● **Work instruction**:
In full and without alteration, write out the records.

● **Records for this task**:
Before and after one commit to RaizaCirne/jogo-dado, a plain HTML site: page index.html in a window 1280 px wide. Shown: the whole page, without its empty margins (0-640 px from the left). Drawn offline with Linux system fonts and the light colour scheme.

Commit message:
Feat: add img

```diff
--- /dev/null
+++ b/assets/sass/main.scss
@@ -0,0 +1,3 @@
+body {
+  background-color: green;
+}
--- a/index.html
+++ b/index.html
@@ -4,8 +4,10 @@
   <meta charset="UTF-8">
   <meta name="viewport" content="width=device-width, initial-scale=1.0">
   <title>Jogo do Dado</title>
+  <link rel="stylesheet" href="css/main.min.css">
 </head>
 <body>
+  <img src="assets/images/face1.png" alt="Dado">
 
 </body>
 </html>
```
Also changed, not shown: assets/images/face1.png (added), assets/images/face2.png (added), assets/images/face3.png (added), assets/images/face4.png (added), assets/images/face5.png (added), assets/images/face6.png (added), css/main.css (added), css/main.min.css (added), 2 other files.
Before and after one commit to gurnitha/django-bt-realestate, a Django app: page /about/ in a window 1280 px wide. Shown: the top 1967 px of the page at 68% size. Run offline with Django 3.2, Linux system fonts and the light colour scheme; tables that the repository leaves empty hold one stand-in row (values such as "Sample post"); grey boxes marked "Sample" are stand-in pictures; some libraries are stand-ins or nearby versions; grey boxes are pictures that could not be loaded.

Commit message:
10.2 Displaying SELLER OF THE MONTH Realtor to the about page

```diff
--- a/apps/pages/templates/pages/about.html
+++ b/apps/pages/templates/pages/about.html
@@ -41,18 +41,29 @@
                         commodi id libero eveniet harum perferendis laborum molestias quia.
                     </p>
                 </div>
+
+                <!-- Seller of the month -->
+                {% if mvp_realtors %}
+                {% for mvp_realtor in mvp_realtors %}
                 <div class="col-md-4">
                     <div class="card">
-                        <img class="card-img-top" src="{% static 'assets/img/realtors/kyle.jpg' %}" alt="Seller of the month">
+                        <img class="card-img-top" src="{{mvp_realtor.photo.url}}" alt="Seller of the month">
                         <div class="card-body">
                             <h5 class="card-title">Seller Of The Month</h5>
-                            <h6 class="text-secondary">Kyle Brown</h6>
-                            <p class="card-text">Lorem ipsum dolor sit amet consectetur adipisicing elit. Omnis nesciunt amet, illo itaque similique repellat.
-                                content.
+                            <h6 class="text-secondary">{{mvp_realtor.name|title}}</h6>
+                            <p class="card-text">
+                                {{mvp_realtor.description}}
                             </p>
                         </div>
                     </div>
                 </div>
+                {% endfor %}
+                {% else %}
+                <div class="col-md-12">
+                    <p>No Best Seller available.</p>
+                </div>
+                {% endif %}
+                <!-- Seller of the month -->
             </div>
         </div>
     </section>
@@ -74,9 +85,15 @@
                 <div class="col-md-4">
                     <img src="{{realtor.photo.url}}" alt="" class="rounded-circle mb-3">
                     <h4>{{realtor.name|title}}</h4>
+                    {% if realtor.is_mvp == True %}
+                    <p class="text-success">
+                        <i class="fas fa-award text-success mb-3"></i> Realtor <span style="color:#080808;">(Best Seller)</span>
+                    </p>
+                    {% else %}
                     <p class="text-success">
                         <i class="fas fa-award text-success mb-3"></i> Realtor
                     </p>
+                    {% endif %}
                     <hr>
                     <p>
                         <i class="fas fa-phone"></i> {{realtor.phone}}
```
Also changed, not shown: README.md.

● **Response for this exercise**:
Before and after one commit to RaizaCirne/jogo-dado, a plain HTML site: page index.html in a window 1280 px wide. Shown: the whole page, without its empty margins (0-640 px from the left). Drawn offline with Linux system fonts and the light colour scheme.

Commit message:
Feat: add img

```diff
--- /dev/null
+++ b/assets/sass/main.scss
@@ -0,0 +1,3 @@
+body {
+  background-color: green;
+}
--- a/index.html
+++ b/index.html
@@ -4,8 +4,10 @@
   <meta charset="UTF-8">
   <meta name="viewport" content="width=device-width, initial-scale=1.0">
   <title>Jogo do Dado</title>
+  <link rel="stylesheet" href="css/main.min.css">
 </head>
 <body>
+  <img src="assets/images/face1.png" alt="Dado">
 
 </body>
 </html>
```
Also changed, not shown: assets/images/face1.png (added), assets/images/face2.png (added), assets/images/face3.png (added), assets/images/face4.png (added), assets/images/face5.png (added), assets/images/face6.png (added), css/main.css (added), css/main.min.css (added), 2 other files.
Before and after one commit to gurnitha/django-bt-realestate, a Django app: page /about/ in a window 1280 px wide. Shown: the top 1967 px of the page at 68% size. Run offline with Django 3.2, Linux system fonts and the light colour scheme; tables that the repository leaves empty hold one stand-in row (values such as "Sample post"); grey boxes marked "Sample" are stand-in pictures; some libraries are stand-ins or nearby versions; grey boxes are pictures that could not be loaded.

Commit message:
10.2 Displaying SELLER OF THE MONTH Realtor to the about page

```diff
--- a/apps/pages/templates/pages/about.html
+++ b/apps/pages/templates/pages/about.html
@@ -41,18 +41,29 @@
                         commodi id libero eveniet harum perferendis laborum molestias quia.
                     </p>
                 </div>
+
+                <!-- Seller of the month -->
+                {% if mvp_realtors %}
+                {% for mvp_realtor in mvp_realtors %}
                 <div class="col-md-4">
                     <div class="card">
-                        <img class="card-img-top" src="{% static 'assets/img/realtors/kyle.jpg' %}" alt="Seller of the month">
+                        <img class="card-img-top" src="{{mvp_realtor.photo.url}}" alt="Seller of the month">
                         <div class="card-body">
                             <h5 class="card-title">Seller Of The Month</h5>
-                            <h6 class="text-secondary">Kyle Brown</h6>
-                            <p class="card-text">Lorem ipsum dolor sit amet consectetur adipisicing elit. Omnis nesciunt amet, illo itaque similique repellat.
-                                content.
+                            <h6 class="text-secondary">{{mvp_realtor.name|title}}</h6>
+                            <p class="card-text">
+                                {{mvp_realtor.description}}
                             </p>
                         </div>
                     </div>
                 </div>
+                {% endfor %}
+                {% else %}
+                <div class="col-md-12">
+                    <p>No Best Seller available.</p>
+                </div>
+                {% endif %}
+                <!-- Seller of the month -->
             </div>
         </div>
     </section>
@@ -74,9 +85,15 @@
                 <div class="col-md-4">
                     <img src="{{realtor.photo.url}}" alt="" class="rounded-circle mb-3">
                     <h4>{{realtor.name|title}}</h4>
+                    {% if realtor.is_mvp == True %}
+                    <p class="text-success">
+                        <i class="fas fa-award text-success mb-3"></i> Realtor <span style="color:#080808;">(Best Seller)</span>
+                    </p>
+                    {% else %}
                     <p class="text-success">
                         <i class="fas fa-award text-success mb-3"></i> Realtor
                     </p>
+                    {% endif %}
                     <hr>
                     <p>
                         <i class="fas fa-phone"></i> {{realtor.phone}}
```
Also changed, not shown: README.md.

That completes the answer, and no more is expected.